Start with a wide problem
Problems are the fuel that power our solutions as product teams, and they are the source of perceived value to what those teams build.
Start with the main theme of the problem. It can usually fit within a very small phrase, sometimes even a word.
Identify the actors
Once you’ve identified the problem statement, think of who plays a role in that story. This is particularly beneficial to help the team produce a meaningful experience for the users of the product, as well as sustain marketing and sales strategies while the product is built by the technical team.
Create the backbone of the problem
Your actors are there, and they usually do something within the story. Break it down into big chunks, and put the actors on top of them. If an actor does multiple things within the sequence, create extra boxes for the role and put them in the right spot.
Break down until small enough
Here’s where most of of the time for this exercise is invested. You have the big perspective of the story. You know who plays a role in that story. The next step is to break down that large chunk narrative into smaller bits.
The lower you go, the more you break down, and the more detailed it gets. Go as low as you believe is necessary to ensure a deep shared understanding of the problem among everyone in the team.
In the end, you’ll see a big tree-like structure, the root being the theme you came up with in the beginning, the trunk being the horizontal backbone of chunks, and the leaves being each different detail node.

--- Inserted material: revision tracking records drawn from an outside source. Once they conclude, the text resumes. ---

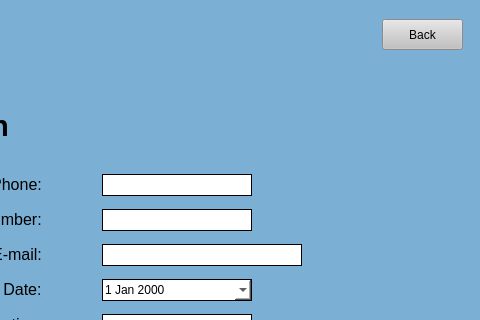
Old version of the form UI Screens/COMBdb_Add_New_Clinician.ui in the repository Kasmanian/COMBDb-oldgen; both pictures show x 620 to 1100 and y 0 to 320 of the 1100 by 665 pixel window.
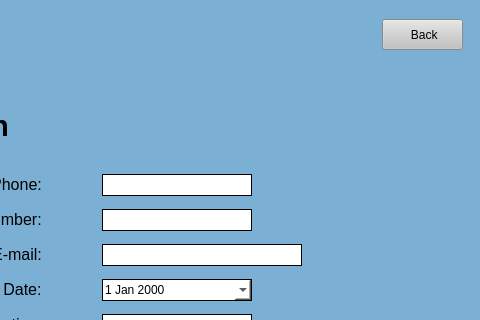
New version of the form.

The edit to the form file:
```diff
--- a/UI Screens/COMBdb_Add_New_Clinician.ui
+++ b/UI Screens/COMBdb_Add_New_Clinician.ui
@@ -86,7 +86,7 @@
 }</string>
       </property>
       <property name="text">
-       <string>Back</string>
+       <string> Back</string>
       </property>
      </widget>
     </item>
```
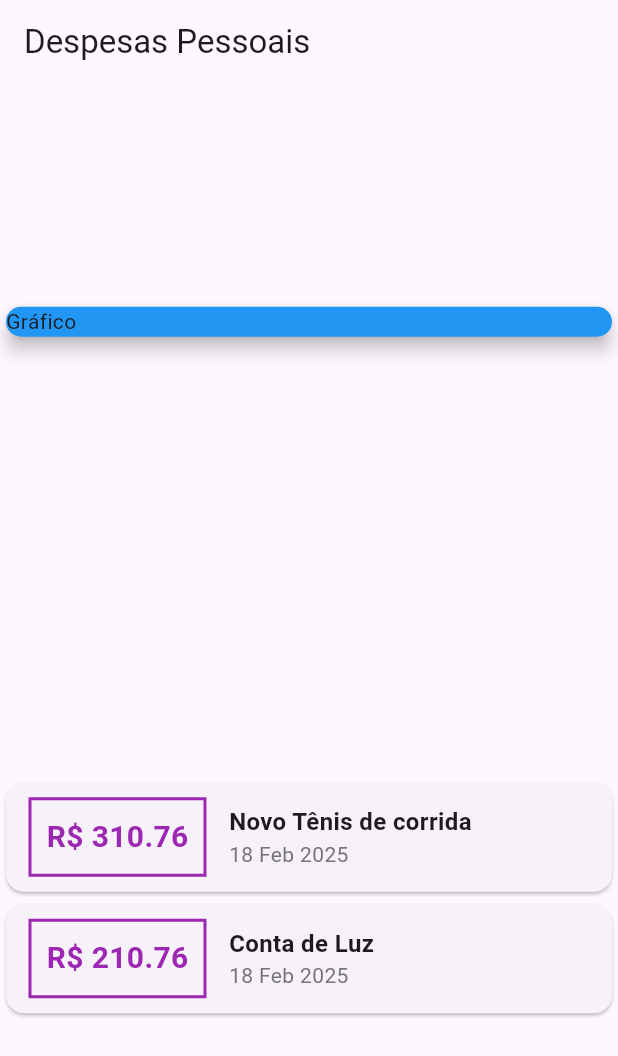
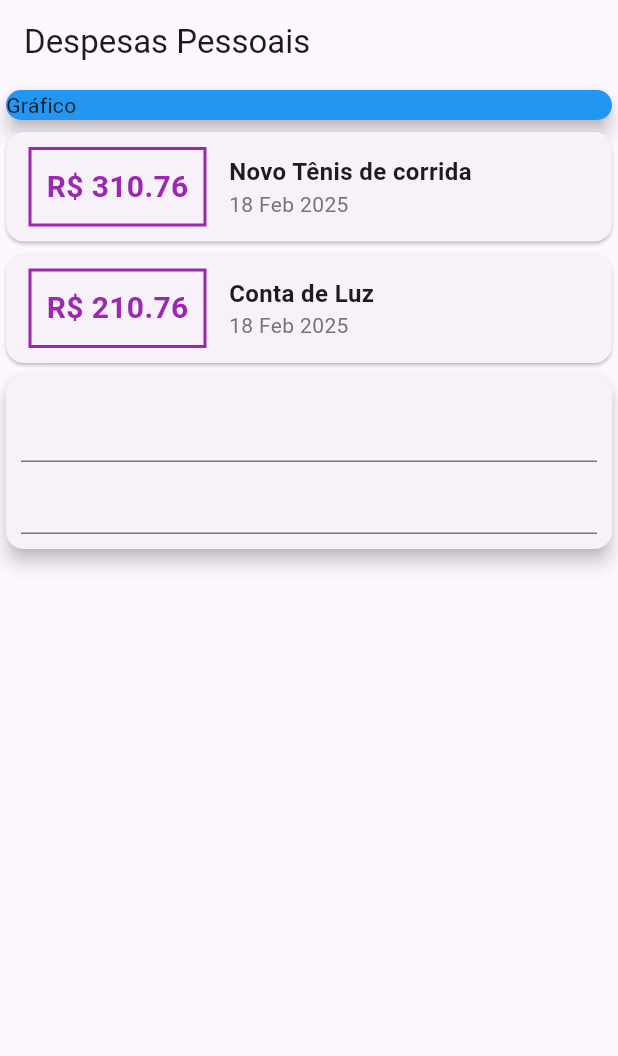
Before and after one commit to jeffersonf-alves/expenses, a Flutter app: the screen it shows after launch, on a phone screen of 412 x 824 dp. Shown: the top 1056 px of the screen. Run offline on Flutter 3.47's test engine with Material 3 defaults, Android fonts, the phone set to English and light mode, and no system bars.

```diff
--- a/lib/main.dart
+++ b/lib/main.dart
@@ -62,7 +62,7 @@ class MyHomePage extends StatelessWidget {
           title: Text('Despesas Pessoais'),
         ),
         body: Column(
-          mainAxisAlignment: MainAxisAlignment.spaceAround,
+
           crossAxisAlignment: CrossAxisAlignment.stretch,
           children: <Widget>[
               Container(
@@ -124,6 +124,20 @@ class MyHomePage extends StatelessWidget {
                       ),
                   );
                 }).toList(),
+              ),
+              Card(
+                elevation: 5,
+                child: Container(
+                  padding: EdgeInsets.all(10),
+                  child: Column(
+                  children: [
+                    TextField(),
+                    TextField(),
+
+                  ],
+                ),
+                )
+
               )
           ],
         )
```
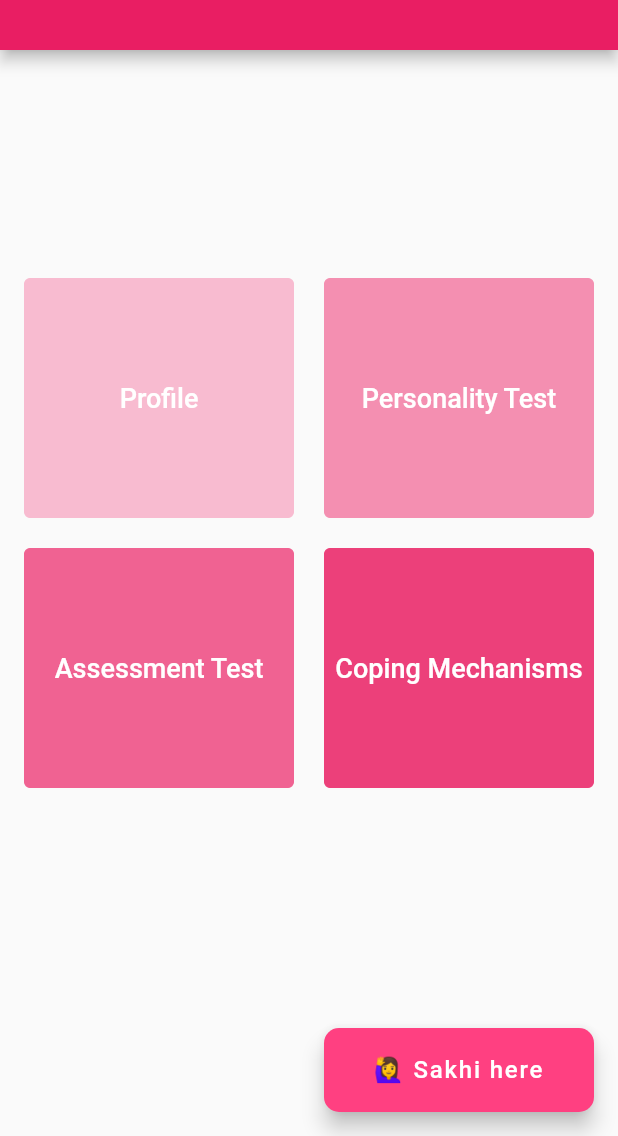
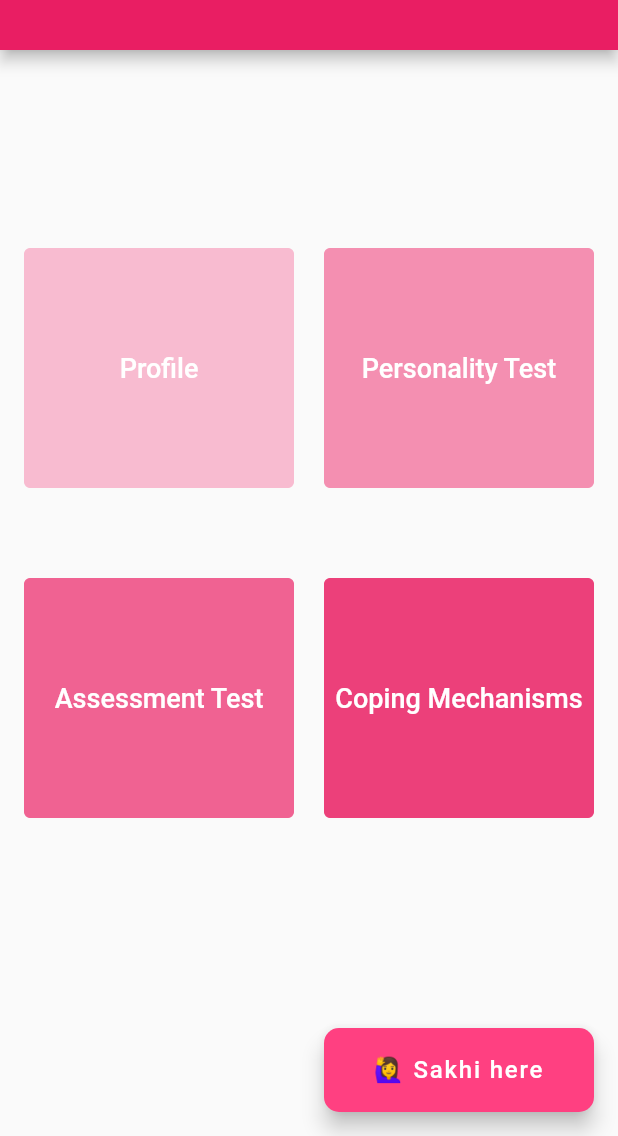
Before and after one commit to ilaa-1505/Samvedana, a Flutter app: the MyHomePage screen opened by its route, on a phone screen of 412 x 824 dp, the part 100-1236 px from its top. Run offline on Flutter 3.47's test engine with Material 2 defaults, Android fonts, the phone set to English and light mode, and no system bars; our stand-ins replace cloud_firestore, firebase_auth, firebase_core, google_fonts, pinput, shared_preferences; accounts and stored records are empty.

Commit message:
homescreen change

```diff
--- a/lib/chat_bot/chat_screen.dart
+++ b/lib/chat_bot/chat_screen.dart
@@ -93,7 +93,7 @@ class _ChatScreenState extends State<ChatScreen> {
         elevation: 0,
         centerTitle: true,
       ),
-      backgroundColor: Color.fromARGB(255, 244, 103, 202),
+      backgroundColor: const Color.fromARGB(255, 244, 103, 202),
       body: SafeArea(
         child: Column(
           children: [
--- a/lib/homescreen.dart
+++ b/lib/homescreen.dart
@@ -19,34 +19,41 @@ class _MyHomePageState extends State<MyHomePage> {
 
   @override
   Widget build(BuildContext context) {
-    List<ButtonInfo> buttonsInfo = [
+    List<ButtonInfo> buttonsInfo1 = [
       ButtonInfo(
-        Colors.pink.shade100,
-        'Profile',
-            () {
+        height: 10,
+        color: Colors.pink.shade100,
+        text: 'Profile',
+        onPressed: () {
           _navigateToNamedRoute(context, 'profile');
         },
       ),
       ButtonInfo(
-        Colors.pink.shade200,
-        'Personality Test',
-            () {
+        height: 20,
+        color: Colors.pink.shade200,
+        text: 'Personality Test',
+        onPressed: () {
           // Add the onPressed logic for the Personality Test button here
         },
       ),
-      ButtonInfo(
-        Colors.pink.shade300,
-        'Assessment Test',
-            () {
-              _navigateToNamedRoute(context, 'quiz');
+    ];
+
+    List<ButtonInfo> buttonsInfo2 = [
+    ButtonInfo(
+        height: 10,
+        color: Colors.pink.shade300,
+        text: 'Assessment Test',
+        onPressed: () {
+          _navigateToNamedRoute(context, 'quiz');
           // Add the onPressed logic for the Assessment Test button here
         },
       ),
       ButtonInfo(
-        Colors.pink.shade400,
-        'Coping Mechanisms',
-            () {
-              _navigateToNamedRoute(context, 'journal');
+        height: 10,
+        color: Colors.pink.shade400,
+        text: 'Coping Mechanisms',
+        onPressed: () {
+          _navigateToNamedRoute(context, 'journal');
         },
       ),
     ];
@@ -72,25 +79,30 @@ class _MyHomePageState extends State<MyHomePage> {
           mainAxisAlignment: MainAxisAlignment.center,
           children: <Widget>[
             const SizedBox(height: 20),
-            Row(
-              mainAxisAlignment: MainAxisAlignment.center,
-              children: <Widget>[
-                Column(
-                  children: <Widget>[
-                    buildLargeButton(buttonsInfo[0]),
-                    const SizedBox(height: 20),
-                    buildLargeButton(buttonsInfo[2]),
-                  ],
-                ),
-                const SizedBox(width: 20),
-                Column(
-                  children: <Widget>[
-                    buildLargeButton(buttonsInfo[1]),
-                    const SizedBox(height: 20),
-                    buildLargeButton(buttonsInfo[3]),
-                  ],
-                ),
-              ],
+            SingleChildScrollView(
+              scrollDirection: Axis.horizontal,
+              child: Row(
+                children: buttonsInfo1
+                    .map((info) => Padding(
+                  padding: const EdgeInsets.symmetric(horizontal: 10),
+                  child: buildLargeButton(info),
+                ))
+                    .toList(),
+              ),
+            ),
+            const SizedBox(
+              height : 60
+            ),// Add some space between scroll views
+            SingleChildScrollView(
+              scrollDirection: Axis.horizontal,
+              child: Row(
+                children: buttonsInfo2
+                    .map((info) => Padding(
+                  padding: const EdgeInsets.symmetric(horizontal: 10),
+                  child: buildLargeButton(info),
+                ))
+                    .toList(),
+              ),
             ),
           ],
         ),
@@ -159,5 +171,10 @@ class ButtonInfo {
   final String text;
   final VoidCallback onPressed;
 
-  ButtonInfo(this.color, this.text, this.onPressed);
+  ButtonInfo({
+    required this.color,
+    required this.text,
+    required this.onPressed,
+    required int height,
+  });
 }
```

Not every branch in the tree is urgent, and it might prevent an earlier version of your product being released to the public and generating value. To accelerate those releases, you break them down into smaller packages.
The product manager is responsible for collaborating with all stakeholders to ensure everyone is aware of the vision of that product, while ensuring each release proposition generates early and consistent value to customers.
Use the priority method of your choice. The example uses Now/Next/Later, and you’re welcome to use something else, as long as you split the value proposition in smaller packages that generate value on their own.